Blood test predicts kids at risk for dengue shock syndrome

The most serious, life-threatening complication of dengue infection is dengue shock syndrome (DSS), seen primarily in children. Daily platelet counts in children in the early stages of dengue can predict those most at risk for DSS, researchers report in PLOS Neglected Tropical Diseases. More than a third of the world’s population lives in areas at risk for dengue virus infection, […]

  • Food insecurity can affect your mental health

    Food insecurity (FI) affects nearly 795 million people worldwide. Although a complex phenomenon encompassing food availability, affordability, utilization, and even the social norms that define acceptable ways to acquire food, FI can affect people’s health beyond its impact on nutrition. A new study published in the American Journal of Preventive Medicine determined that FI was associated with poorer mental health […]

  • Diabetes app forecasts blood sugar levels

    Columbia University researchers have developed a personalized algorithm that predicts the impact of particular foods on an individual’s blood sugar levels. The algorithm has been integrated into an app, Glucoracle, that will allow individuals with type 2 diabetes to keep a tighter rein on their glucose levels — the key to preventing or controlling the major complications of a disease […]

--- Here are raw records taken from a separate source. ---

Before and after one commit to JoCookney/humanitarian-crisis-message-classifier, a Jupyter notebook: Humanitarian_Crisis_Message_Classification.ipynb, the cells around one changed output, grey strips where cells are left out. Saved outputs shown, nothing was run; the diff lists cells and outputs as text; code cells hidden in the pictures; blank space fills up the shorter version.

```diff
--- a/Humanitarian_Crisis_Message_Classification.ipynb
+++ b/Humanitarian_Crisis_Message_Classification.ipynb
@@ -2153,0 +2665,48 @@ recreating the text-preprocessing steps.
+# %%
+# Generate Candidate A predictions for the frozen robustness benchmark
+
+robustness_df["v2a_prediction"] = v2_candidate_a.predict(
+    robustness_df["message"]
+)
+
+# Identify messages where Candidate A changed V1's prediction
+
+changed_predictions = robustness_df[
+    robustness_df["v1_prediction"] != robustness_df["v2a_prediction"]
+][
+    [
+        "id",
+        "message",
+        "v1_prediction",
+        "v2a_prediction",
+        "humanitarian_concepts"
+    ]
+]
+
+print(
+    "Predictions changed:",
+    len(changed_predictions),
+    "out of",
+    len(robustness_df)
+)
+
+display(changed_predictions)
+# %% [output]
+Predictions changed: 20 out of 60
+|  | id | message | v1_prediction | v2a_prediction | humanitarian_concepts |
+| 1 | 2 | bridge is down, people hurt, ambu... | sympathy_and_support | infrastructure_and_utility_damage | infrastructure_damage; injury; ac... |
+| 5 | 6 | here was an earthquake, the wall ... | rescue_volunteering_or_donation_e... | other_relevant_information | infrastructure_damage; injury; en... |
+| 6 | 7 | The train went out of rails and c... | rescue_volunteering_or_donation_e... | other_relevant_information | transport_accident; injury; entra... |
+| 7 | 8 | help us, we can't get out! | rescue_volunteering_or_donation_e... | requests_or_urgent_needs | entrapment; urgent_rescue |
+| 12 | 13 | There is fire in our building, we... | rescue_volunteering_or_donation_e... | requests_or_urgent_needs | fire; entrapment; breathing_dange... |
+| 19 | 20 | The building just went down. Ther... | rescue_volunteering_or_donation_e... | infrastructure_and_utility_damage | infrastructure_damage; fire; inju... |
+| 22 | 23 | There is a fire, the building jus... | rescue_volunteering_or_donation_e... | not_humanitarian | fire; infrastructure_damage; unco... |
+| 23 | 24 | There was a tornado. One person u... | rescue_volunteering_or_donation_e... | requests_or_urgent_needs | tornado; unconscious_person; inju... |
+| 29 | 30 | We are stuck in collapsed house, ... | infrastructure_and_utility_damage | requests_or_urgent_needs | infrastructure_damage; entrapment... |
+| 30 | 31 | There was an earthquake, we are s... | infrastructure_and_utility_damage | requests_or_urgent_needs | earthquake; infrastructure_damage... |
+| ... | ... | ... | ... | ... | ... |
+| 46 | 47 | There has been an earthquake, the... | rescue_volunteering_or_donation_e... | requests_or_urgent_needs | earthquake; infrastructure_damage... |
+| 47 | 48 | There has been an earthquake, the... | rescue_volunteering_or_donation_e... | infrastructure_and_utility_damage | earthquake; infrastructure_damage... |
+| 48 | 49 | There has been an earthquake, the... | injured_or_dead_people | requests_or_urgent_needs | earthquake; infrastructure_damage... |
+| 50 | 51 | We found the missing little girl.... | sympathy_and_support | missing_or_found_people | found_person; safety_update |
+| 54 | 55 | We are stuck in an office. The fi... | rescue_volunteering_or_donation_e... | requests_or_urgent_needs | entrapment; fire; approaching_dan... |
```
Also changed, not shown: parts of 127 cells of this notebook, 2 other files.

  • Ssafer alternative to lithium-ion batteries

    Researchers at the U.S. Naval Research Laboratory’s (NRL) Chemistry Division have developed a safer alternative to fire-prone lithium-ion batteries, which were recently banned for some applications on Navy ships and other military platforms. Joseph Parker, Jeffrey Long, and Debra Rolison from NRL’s Advanced Electrochemical Materials group are leading an effort to create an entire family of safer, water-based, zinc batteries. […]

  • Tibetan people have multiple adaptations for life at high altitudes

    The Tibetan people have inherited variants of five different genes that help them live at high altitudes, with one gene originating in the extinct human subspecies, the Denisovans. Hao Hu and Chad Huff of the University of Texas, Houston, and colleagues report these findings in a new study published April 27th, 2017 in PLOS Genetics. The people of Tibet have […]

  • Ice cave in Transylvania yields window into region’s past

    Ice cores drilled from a glacier in a cave in Transylvania offer new evidence of how Europe’s winter weather and climate patterns fluctuated during the last 10,000 years, known as the Holocene period. The cores provide insights into how the region’s climate has changed over time. The researchers’ results, published this week in the journal Scientific Reports, could help reveal […]

  • Artificial Intelligence Shows Potential to Fight Blindness

    Researchers from the Byers Eye Institute at Stanford University have found a way to use artificial intelligence to fight a complication of diabetes that affects the eyes. This advance has the potential to reduce the worldwide rate of vision loss due to diabetes. In a study published online in Ophthalmology, the journal of the American Academy of Ophthalmology, the researchers […]

  • For first time, researchers measure forces that align crystals and help them snap together

    Like two magnets being pulled toward each other, tiny crystals twist, align and slam into each other, but due to an altogether different force. For the first time, researchers have measured the force that draws them together and visualized how they swivel and align. Called van der Waals forces, the attraction provides insights into how crystals self-assemble, an activity that […]

  • How plants form their sugar transport routes

    In experiments on transport tissues in plants, researchers from Heidelberg University were able to identify factors of crucial importance for the formation of the plant tissue known as phloem. According to Prof. Dr Thomas Greb of the Centre for Organismal Studies (COS), these factors differ from all previously known factors that trigger the specification of cells. The findings of the […]

  • Resource availability drives person-to-person variations in microbes living in the body

    The collection of microbial species found in the human body varies from person to person, and new research published in PLOS Computational Biology suggests that a significant part of this variation can be explained by variability in shared resources available to the microbes. Every human is home to a collection of thousands of diverse species of microbes known as the […]